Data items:
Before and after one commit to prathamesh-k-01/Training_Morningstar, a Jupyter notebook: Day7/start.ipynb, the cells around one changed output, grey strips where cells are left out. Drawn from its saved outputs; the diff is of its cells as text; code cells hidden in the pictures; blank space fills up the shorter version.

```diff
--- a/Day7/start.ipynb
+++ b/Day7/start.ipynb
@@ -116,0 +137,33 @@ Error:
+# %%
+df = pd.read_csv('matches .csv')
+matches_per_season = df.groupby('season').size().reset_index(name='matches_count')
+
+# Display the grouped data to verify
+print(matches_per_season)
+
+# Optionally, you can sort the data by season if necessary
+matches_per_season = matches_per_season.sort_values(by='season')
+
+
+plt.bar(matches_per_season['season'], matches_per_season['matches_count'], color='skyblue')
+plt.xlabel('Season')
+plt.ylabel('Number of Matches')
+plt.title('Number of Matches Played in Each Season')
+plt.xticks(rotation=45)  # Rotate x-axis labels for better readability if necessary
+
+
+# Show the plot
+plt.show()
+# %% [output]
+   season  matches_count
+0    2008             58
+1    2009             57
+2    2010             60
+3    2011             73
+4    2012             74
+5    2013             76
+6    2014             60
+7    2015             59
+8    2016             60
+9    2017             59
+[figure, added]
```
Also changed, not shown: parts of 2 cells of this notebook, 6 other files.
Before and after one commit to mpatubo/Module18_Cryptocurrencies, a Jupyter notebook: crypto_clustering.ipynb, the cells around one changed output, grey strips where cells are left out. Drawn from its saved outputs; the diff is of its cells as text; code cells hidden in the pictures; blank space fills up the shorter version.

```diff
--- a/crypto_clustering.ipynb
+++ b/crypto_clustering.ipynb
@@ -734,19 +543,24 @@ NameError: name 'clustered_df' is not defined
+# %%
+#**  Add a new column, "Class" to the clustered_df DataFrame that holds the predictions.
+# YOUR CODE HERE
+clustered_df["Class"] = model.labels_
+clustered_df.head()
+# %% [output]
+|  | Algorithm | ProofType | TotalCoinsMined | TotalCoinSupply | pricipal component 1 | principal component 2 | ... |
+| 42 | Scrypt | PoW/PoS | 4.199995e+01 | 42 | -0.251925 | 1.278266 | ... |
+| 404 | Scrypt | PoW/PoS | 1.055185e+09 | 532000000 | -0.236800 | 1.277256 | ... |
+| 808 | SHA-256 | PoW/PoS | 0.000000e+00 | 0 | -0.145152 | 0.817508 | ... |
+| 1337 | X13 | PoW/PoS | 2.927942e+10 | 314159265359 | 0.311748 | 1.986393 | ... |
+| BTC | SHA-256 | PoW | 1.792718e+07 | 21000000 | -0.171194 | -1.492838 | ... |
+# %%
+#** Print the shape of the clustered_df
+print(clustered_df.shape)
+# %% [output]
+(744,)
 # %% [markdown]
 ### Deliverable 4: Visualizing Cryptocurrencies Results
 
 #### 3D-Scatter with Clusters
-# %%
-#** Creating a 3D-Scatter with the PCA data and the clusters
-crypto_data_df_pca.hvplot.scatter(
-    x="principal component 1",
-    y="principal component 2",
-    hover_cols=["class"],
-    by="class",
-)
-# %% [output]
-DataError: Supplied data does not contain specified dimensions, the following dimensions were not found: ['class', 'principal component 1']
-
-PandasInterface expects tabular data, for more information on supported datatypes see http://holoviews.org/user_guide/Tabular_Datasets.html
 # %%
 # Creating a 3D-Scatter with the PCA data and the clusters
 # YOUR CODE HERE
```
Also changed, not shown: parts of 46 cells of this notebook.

*WHAT IS BEING ASKED*
Type out the entries exactly as they appear above.

*TASK OUTPUT*
Before and after one commit to prathamesh-k-01/Training_Morningstar, a Jupyter notebook: Day7/start.ipynb, the cells around one changed output, grey strips where cells are left out. Drawn from its saved outputs; the diff is of its cells as text; code cells hidden in the pictures; blank space fills up the shorter version.

```diff
--- a/Day7/start.ipynb
+++ b/Day7/start.ipynb
@@ -116,0 +137,33 @@ Error:
+# %%
+df = pd.read_csv('matches .csv')
+matches_per_season = df.groupby('season').size().reset_index(name='matches_count')
+
+# Display the grouped data to verify
+print(matches_per_season)
+
+# Optionally, you can sort the data by season if necessary
+matches_per_season = matches_per_season.sort_values(by='season')
+
+
+plt.bar(matches_per_season['season'], matches_per_season['matches_count'], color='skyblue')
+plt.xlabel('Season')
+plt.ylabel('Number of Matches')
+plt.title('Number of Matches Played in Each Season')
+plt.xticks(rotation=45)  # Rotate x-axis labels for better readability if necessary
+
+
+# Show the plot
+plt.show()
+# %% [output]
+   season  matches_count
+0    2008             58
+1    2009             57
+2    2010             60
+3    2011             73
+4    2012             74
+5    2013             76
+6    2014             60
+7    2015             59
+8    2016             60
+9    2017             59
+[figure, added]
```
Also changed, not shown: parts of 2 cells of this notebook, 6 other files.
Before and after one commit to mpatubo/Module18_Cryptocurrencies, a Jupyter notebook: crypto_clustering.ipynb, the cells around one changed output, grey strips where cells are left out. Drawn from its saved outputs; the diff is of its cells as text; code cells hidden in the pictures; blank space fills up the shorter version.

```diff
--- a/crypto_clustering.ipynb
+++ b/crypto_clustering.ipynb
@@ -734,19 +543,24 @@ NameError: name 'clustered_df' is not defined
+# %%
+#**  Add a new column, "Class" to the clustered_df DataFrame that holds the predictions.
+# YOUR CODE HERE
+clustered_df["Class"] = model.labels_
+clustered_df.head()
+# %% [output]
+|  | Algorithm | ProofType | TotalCoinsMined | TotalCoinSupply | pricipal component 1 | principal component 2 | ... |
+| 42 | Scrypt | PoW/PoS | 4.199995e+01 | 42 | -0.251925 | 1.278266 | ... |
+| 404 | Scrypt | PoW/PoS | 1.055185e+09 | 532000000 | -0.236800 | 1.277256 | ... |
+| 808 | SHA-256 | PoW/PoS | 0.000000e+00 | 0 | -0.145152 | 0.817508 | ... |
+| 1337 | X13 | PoW/PoS | 2.927942e+10 | 314159265359 | 0.311748 | 1.986393 | ... |
+| BTC | SHA-256 | PoW | 1.792718e+07 | 21000000 | -0.171194 | -1.492838 | ... |
+# %%
+#** Print the shape of the clustered_df
+print(clustered_df.shape)
+# %% [output]
+(744,)
 # %% [markdown]
 ### Deliverable 4: Visualizing Cryptocurrencies Results
 
 #### 3D-Scatter with Clusters
-# %%
-#** Creating a 3D-Scatter with the PCA data and the clusters
-crypto_data_df_pca.hvplot.scatter(
-    x="principal component 1",
-    y="principal component 2",
-    hover_cols=["class"],
-    by="class",
-)
-# %% [output]
-DataError: Supplied data does not contain specified dimensions, the following dimensions were not found: ['class', 'principal component 1']
-
-PandasInterface expects tabular data, for more information on supported datatypes see http://holoviews.org/user_guide/Tabular_Datasets.html
 # %%
 # Creating a 3D-Scatter with the PCA data and the clusters
 # YOUR CODE HERE
```
Also changed, not shown: parts of 46 cells of this notebook.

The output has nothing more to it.